**TO DO**
Reprint all records below exactly. No images.

======== RECORDS PROVIDED

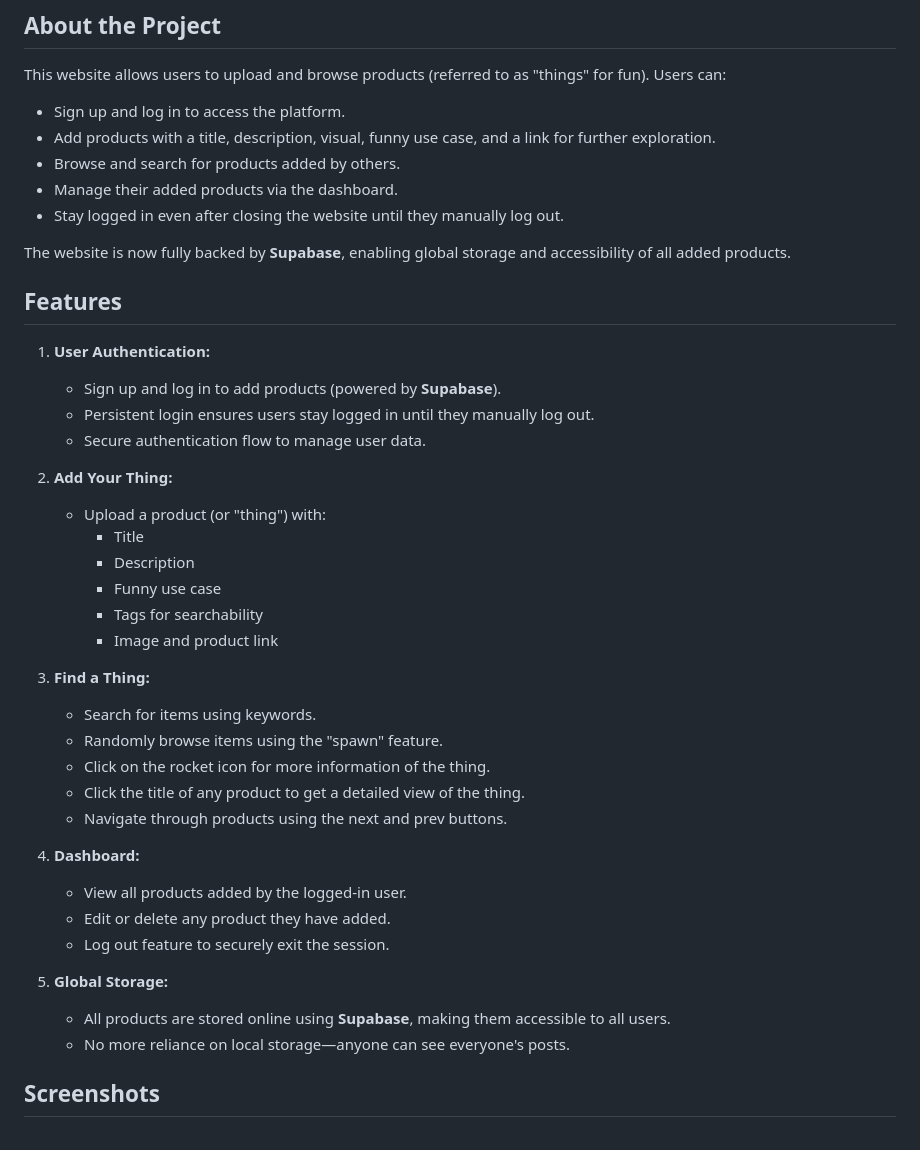
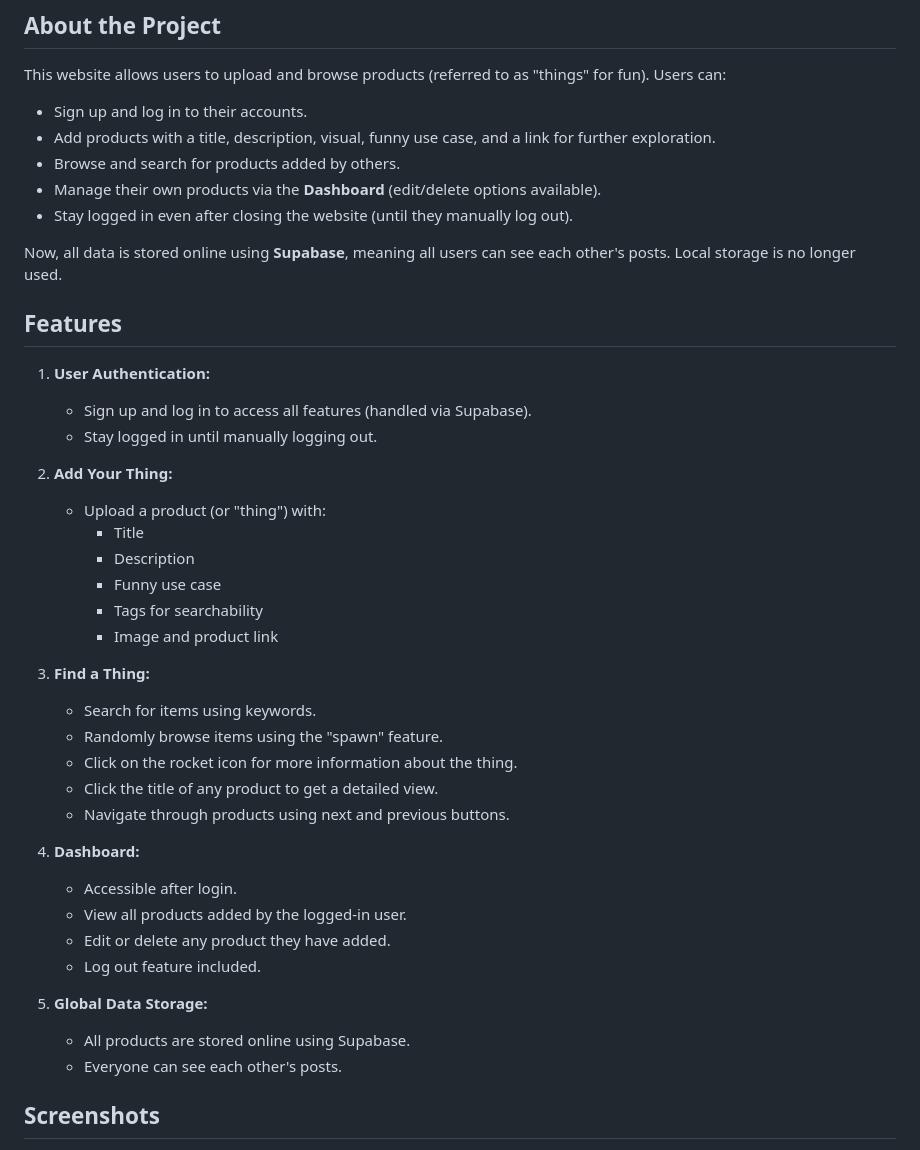
Before and after one commit to Ritesh381/Random-Stuff, a Markdown page: README.md, the part around the change printed below. Rendered like a GitHub page.

```diff
--- a/README.md
+++ b/README.md
@@ -16,24 +16,21 @@ Welcome to the **Random Stuff** website! This platform is your one-stop destinat
 
 This website allows users to upload and browse products (referred to as "things" for fun). Users can:
 
-- Sign up and log in to access the platform.
+- Sign up and log in to their accounts.
 - Add products with a title, description, visual, funny use case, and a link for further exploration.
 - Browse and search for products added by others.
-- Manage their added products via the dashboard.
-- Stay logged in even after closing the website until they manually log out.
+- Manage their own products via the **Dashboard** (edit/delete options available).
+- Stay logged in even after closing the website (until they manually log out).
 
-The website is now fully backed by **Supabase**, enabling global storage and accessibility of all added products.
+Now, all data is stored online using **Supabase**, meaning all users can see each other's posts. Local storage is no longer used.
 
 ## Features
 
 1. **User Authentication:**
-
-   - Sign up and log in to add products (powered by **Supabase**).
-   - Persistent login ensures users stay logged in until they manually log out.
-   - Secure authentication flow to manage user data.
+   - Sign up and log in to access all features (handled via Supabase).
+   - Stay logged in until manually logging out.
 
 2. **Add Your Thing:**
-
    - Upload a product (or "thing") with:
      - Title
      - Description
@@ -42,23 +39,21 @@ The website is now fully backed by **Supabase**, enabling global storage and acc
      - Image and product link
 
 3. **Find a Thing:**
-
    - Search for items using keywords.
    - Randomly browse items using the "spawn" feature.
-   - Click on the rocket icon for more information of the thing.
-   - Click the title of any product to get a detailed view of the thing.
-   - Navigate through products using the next and prev buttons.
+   - Click on the rocket icon for more information about the thing.
+   - Click the title of any product to get a detailed view.
+   - Navigate through products using next and previous buttons.
 
 4. **Dashboard:**
-
+   - Accessible after login.
    - View all products added by the logged-in user.
    - Edit or delete any product they have added.
-   - Log out feature to securely exit the session.
+   - Log out feature included.
 
-5. **Global Storage:**
-
-   - All products are stored online using **Supabase**, making them accessible to all users.
-   - No more reliance on local storage—anyone can see everyone's posts.
+5. **Global Data Storage:**
+   - All products are stored online using Supabase.
+   - Everyone can see each other's posts.
 
 ## Screenshots
 
```
Also changed, not shown: other parts of README.md (+13 -16 lines).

================

**COMPLETED TASK**
Before and after one commit to Ritesh381/Random-Stuff, a Markdown page: README.md, the part around the change printed below. Rendered like a GitHub page.

```diff
--- a/README.md
+++ b/README.md
@@ -16,24 +16,21 @@ Welcome to the **Random Stuff** website! This platform is your one-stop destinat
 
 This website allows users to upload and browse products (referred to as "things" for fun). Users can:
 
-- Sign up and log in to access the platform.
+- Sign up and log in to their accounts.
 - Add products with a title, description, visual, funny use case, and a link for further exploration.
 - Browse and search for products added by others.
-- Manage their added products via the dashboard.
-- Stay logged in even after closing the website until they manually log out.
+- Manage their own products via the **Dashboard** (edit/delete options available).
+- Stay logged in even after closing the website (until they manually log out).
 
-The website is now fully backed by **Supabase**, enabling global storage and accessibility of all added products.
+Now, all data is stored online using **Supabase**, meaning all users can see each other's posts. Local storage is no longer used.
 
 ## Features
 
 1. **User Authentication:**
-
-   - Sign up and log in to add products (powered by **Supabase**).
-   - Persistent login ensures users stay logged in until they manually log out.
-   - Secure authentication flow to manage user data.
+   - Sign up and log in to access all features (handled via Supabase).
+   - Stay logged in until manually logging out.
 
 2. **Add Your Thing:**
-
    - Upload a product (or "thing") with:
      - Title
      - Description
@@ -42,23 +39,21 @@ The website is now fully backed by **Supabase**, enabling global storage and acc
      - Image and product link
 
 3. **Find a Thing:**
-
    - Search for items using keywords.
    - Randomly browse items using the "spawn" feature.
-   - Click on the rocket icon for more information of the thing.
-   - Click the title of any product to get a detailed view of the thing.
-   - Navigate through products using the next and prev buttons.
+   - Click on the rocket icon for more information about the thing.
+   - Click the title of any product to get a detailed view.
+   - Navigate through products using next and previous buttons.
 
 4. **Dashboard:**
-
+   - Accessible after login.
    - View all products added by the logged-in user.
    - Edit or delete any product they have added.
-   - Log out feature to securely exit the session.
+   - Log out feature included.
 
-5. **Global Storage:**
-
-   - All products are stored online using **Supabase**, making them accessible to all users.
-   - No more reliance on local storage—anyone can see everyone's posts.
+5. **Global Data Storage:**
+   - All products are stored online using Supabase.
+   - Everyone can see each other's posts.
 
 ## Screenshots
 
```
Also changed, not shown: other parts of README.md (+13 -16 lines).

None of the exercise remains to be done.